We figure that the next reasonable steps in our journey to waste reduction is to reducing organic waste through composting. It makes total sense: organic materials in landfills create harmful gases that can pollute air and water. Or they can be turned into soil (something we’d be buying anyway) in our backyard. Seems like a no-brainer.
In true nerd style, I started by researching a bunch. The articles I found most helpful were from National Geographic: How Do I Start a Compost Bin? and Guide to Starting a Compost Bin. In these articles, we learned how to layer brown materials and green materials, what to compost and what to leave out, how to insure that the process works as quickly as possible, and how to make sure things don’t get smelly. The whole family had sort of a mini-class from me (hah!). If you’re thinking of starting up your own compost, I highly recommend these articles!

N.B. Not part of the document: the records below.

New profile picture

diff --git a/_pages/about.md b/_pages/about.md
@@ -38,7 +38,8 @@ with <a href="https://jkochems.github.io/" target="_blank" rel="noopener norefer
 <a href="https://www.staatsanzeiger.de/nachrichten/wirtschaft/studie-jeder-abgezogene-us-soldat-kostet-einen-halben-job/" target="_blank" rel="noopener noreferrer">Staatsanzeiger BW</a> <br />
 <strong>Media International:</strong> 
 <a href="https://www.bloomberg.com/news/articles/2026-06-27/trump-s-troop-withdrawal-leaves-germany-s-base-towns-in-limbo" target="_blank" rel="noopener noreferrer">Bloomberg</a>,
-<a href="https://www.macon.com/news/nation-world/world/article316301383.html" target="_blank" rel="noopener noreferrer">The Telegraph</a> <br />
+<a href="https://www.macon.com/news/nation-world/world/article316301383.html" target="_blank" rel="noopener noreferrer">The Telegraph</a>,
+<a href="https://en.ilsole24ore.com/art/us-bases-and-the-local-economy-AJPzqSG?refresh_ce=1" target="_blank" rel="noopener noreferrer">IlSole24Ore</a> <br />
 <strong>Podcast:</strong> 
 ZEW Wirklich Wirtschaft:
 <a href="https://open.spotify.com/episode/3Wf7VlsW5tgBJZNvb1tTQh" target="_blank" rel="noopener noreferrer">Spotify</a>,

We used this tutorial for creating a compost bin from a plastic container. This seemed like the best fit for our super small city yard. All it took was a really big plastic container, a drill (here’s ours), and a little time.

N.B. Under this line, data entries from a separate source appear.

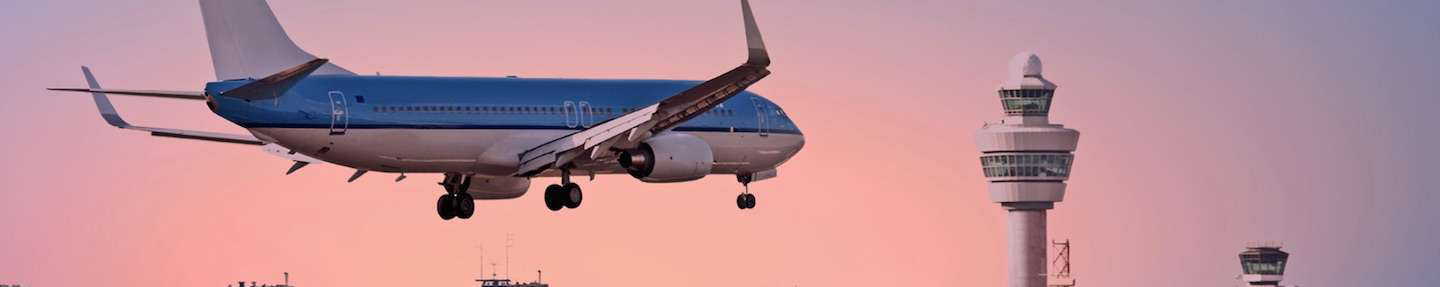
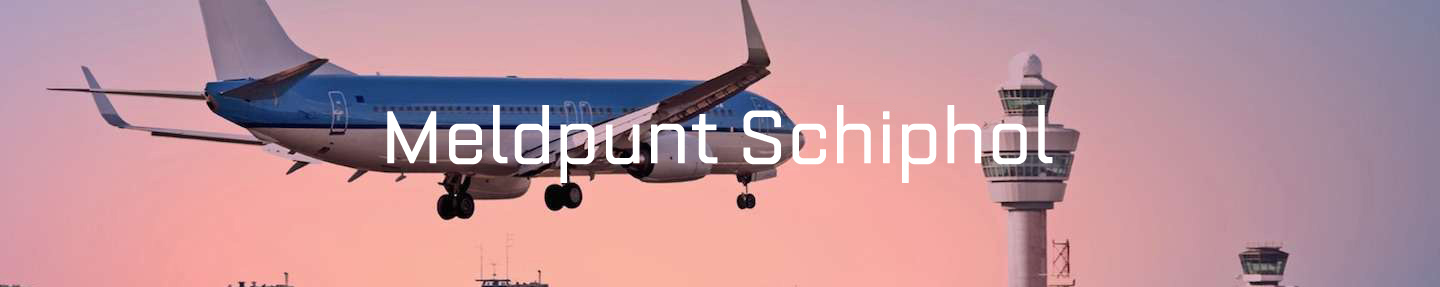
sad

Changed region(s): [[0.25, 0.3624, 0.75, 0.6411]]

diff --git a/Sprint_4/Schiphol/index.html b/Sprint_4/Schiphol/index.html
@@ -15,10 +15,9 @@
   </head>
   <body>
     <!--Zoom effect-->
-    <div class="view overlay zoom">
-        <h1>Meldpunt Schiphol</h1>
-        <img src="img/header-schiphol.jpg" class="img-fluid" alt="zoom">
-        <div class="mask flex-center waves-effect waves-light">
+    <div class="view overlay">
+        <img src="img/header-schiphol.jpg" class="img-fluid" alt="zoom" width="100%">
+        <div class="mask flex-center waves-effect waves-light rgba-blue-light">
         </div>
     </div>
     <div class="">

After I finished up drilling holes, the kids and I started filling the bin. We gathered a bunch of dried out vines and torn up paper for the first brown layer, then added in the scraps we’ve been saving for the past week to the first green layer. That picture is the before; things compost faster in small bits. The kids had fun chopping up the scraps with shovels.
They also thought that tearing up paper was a good time.
After mixing everything up good, the last thing we did was worm hunt! I mentioned that I planned on buying worms for the bin, and in true Hermione style, Eliza remembered a passage in one of her books (101 Things to Do Before You Grow Up) on how to find worms. We overturned rocks and bricks and looked over leaf piles. We found three so far, but we’re going to do some more in-depth hunting today.
Do you have any experience with composting? Is it something you’re interested in trying if you don’t?
P.S. If you want to find the best of the articles on composting and gardening I find, follow my Gardening & Composting Pinboard.